NSW Premier Mike Baird. Photo: Peter RaePremier Mike Baird struggled to speak as he apologised to former child migrants who were physically and sexually assaulted at the notorious Fairbridge Farm School in the state’s central west.
The school was home to more than 1200 underprivileged children, some as young as four, who had been sent from their homes in England.
Mr Baird’s delivered his touching apology at state parliament on Thursday afternoon, causing the entire lower house to stand and applause.
“I am deeply, deeply sorry,” he said.
“On behalf of the State of NSW, I want to recognise all former child migrants who attended Fairbridge Farm in Molong, NSW.
“They arrived here as vulnerable and trusting children whose parents wanted nothing more than a better life than the one they could offer.”
In June this year, more than 60 adults who were abused as children, were awarded $24 million in what was the largest compensation payment for survivors of institutional child abuse in n legal history.
Former ABC managing director David Hill was a former resident and wrote about the experience in his book The Forgotten Children.
“They were not given the future they were promised, or the childhood they deserved,” Mr Baird said.
“They were betrayed by the people whose job it was to protect them, and were betrayed by this State which did not ensure their safety.
“I recognise these wrongs, knowing that it will not bring back the childhood they were robbed of.
“I acknowledge the burden many of them carry each and every day as a result of their experiences.”
An estimated 130,000 children were taken from the UK and sent to , New Zealand, Canada and Zimbabwe as part of the British child migration scheme.
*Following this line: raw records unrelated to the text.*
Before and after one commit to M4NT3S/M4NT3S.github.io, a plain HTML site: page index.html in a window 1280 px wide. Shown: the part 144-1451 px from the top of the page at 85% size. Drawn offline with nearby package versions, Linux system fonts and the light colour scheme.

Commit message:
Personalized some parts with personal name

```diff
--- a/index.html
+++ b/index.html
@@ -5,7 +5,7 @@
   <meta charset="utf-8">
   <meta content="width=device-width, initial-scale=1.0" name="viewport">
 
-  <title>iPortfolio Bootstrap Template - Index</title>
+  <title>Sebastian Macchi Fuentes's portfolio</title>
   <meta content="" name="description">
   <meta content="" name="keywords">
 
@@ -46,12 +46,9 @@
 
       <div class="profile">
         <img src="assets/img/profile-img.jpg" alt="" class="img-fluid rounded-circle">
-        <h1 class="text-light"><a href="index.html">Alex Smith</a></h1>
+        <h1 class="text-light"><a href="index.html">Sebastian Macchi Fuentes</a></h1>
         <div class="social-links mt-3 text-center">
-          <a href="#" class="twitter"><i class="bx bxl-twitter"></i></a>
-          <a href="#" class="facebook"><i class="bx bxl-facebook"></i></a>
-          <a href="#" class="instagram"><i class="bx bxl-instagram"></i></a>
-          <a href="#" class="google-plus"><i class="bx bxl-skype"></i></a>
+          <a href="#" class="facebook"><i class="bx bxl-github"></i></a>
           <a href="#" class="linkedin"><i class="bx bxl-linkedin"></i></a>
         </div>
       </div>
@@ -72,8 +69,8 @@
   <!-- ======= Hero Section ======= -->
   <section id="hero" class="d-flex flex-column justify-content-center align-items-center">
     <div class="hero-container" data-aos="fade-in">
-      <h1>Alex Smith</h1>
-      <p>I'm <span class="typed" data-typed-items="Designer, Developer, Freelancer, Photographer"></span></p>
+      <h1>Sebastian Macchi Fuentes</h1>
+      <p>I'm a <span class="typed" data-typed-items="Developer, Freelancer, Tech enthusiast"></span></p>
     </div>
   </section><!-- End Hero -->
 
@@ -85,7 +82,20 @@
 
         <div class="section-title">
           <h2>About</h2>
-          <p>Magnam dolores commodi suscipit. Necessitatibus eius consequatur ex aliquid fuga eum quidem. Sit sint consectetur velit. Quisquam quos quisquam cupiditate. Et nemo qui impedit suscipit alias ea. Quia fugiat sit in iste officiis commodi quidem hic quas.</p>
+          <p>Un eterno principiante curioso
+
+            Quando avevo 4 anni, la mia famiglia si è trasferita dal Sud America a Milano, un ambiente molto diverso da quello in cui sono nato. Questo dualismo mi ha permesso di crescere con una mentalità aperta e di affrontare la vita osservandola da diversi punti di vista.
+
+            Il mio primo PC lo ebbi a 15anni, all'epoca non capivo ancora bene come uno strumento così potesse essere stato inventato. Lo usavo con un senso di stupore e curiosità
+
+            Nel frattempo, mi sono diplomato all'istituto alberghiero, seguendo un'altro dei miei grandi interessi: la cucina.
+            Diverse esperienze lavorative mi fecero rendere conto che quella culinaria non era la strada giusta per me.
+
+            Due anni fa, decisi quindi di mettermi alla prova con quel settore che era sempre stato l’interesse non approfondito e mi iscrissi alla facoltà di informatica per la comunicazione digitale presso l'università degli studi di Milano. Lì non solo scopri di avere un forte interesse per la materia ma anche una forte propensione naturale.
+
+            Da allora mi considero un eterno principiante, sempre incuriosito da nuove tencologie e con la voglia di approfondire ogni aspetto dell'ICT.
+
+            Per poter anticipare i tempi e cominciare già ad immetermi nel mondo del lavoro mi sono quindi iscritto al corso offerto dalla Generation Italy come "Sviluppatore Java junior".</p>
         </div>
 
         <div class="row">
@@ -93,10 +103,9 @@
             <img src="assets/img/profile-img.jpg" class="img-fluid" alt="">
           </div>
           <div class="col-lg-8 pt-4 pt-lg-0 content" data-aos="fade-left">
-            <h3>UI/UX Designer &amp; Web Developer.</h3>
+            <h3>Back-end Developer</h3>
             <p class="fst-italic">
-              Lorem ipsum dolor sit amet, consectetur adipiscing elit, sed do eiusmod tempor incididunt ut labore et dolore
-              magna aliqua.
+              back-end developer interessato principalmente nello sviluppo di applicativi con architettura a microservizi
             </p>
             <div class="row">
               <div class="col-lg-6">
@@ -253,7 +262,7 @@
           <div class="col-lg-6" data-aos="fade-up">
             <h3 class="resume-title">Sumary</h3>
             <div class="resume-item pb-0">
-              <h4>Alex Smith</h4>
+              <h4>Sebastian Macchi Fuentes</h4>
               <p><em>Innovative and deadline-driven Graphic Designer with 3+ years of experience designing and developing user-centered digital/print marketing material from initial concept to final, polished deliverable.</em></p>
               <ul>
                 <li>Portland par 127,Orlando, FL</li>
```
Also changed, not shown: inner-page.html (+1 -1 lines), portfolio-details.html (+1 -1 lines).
More than 1200 were sent to the Fairbridge Farm School, which operated from 1938 to 1974.
The former residents were kept in primitive barracks, often starved, exploited for their labour, cruelly punished and sexually assaulted.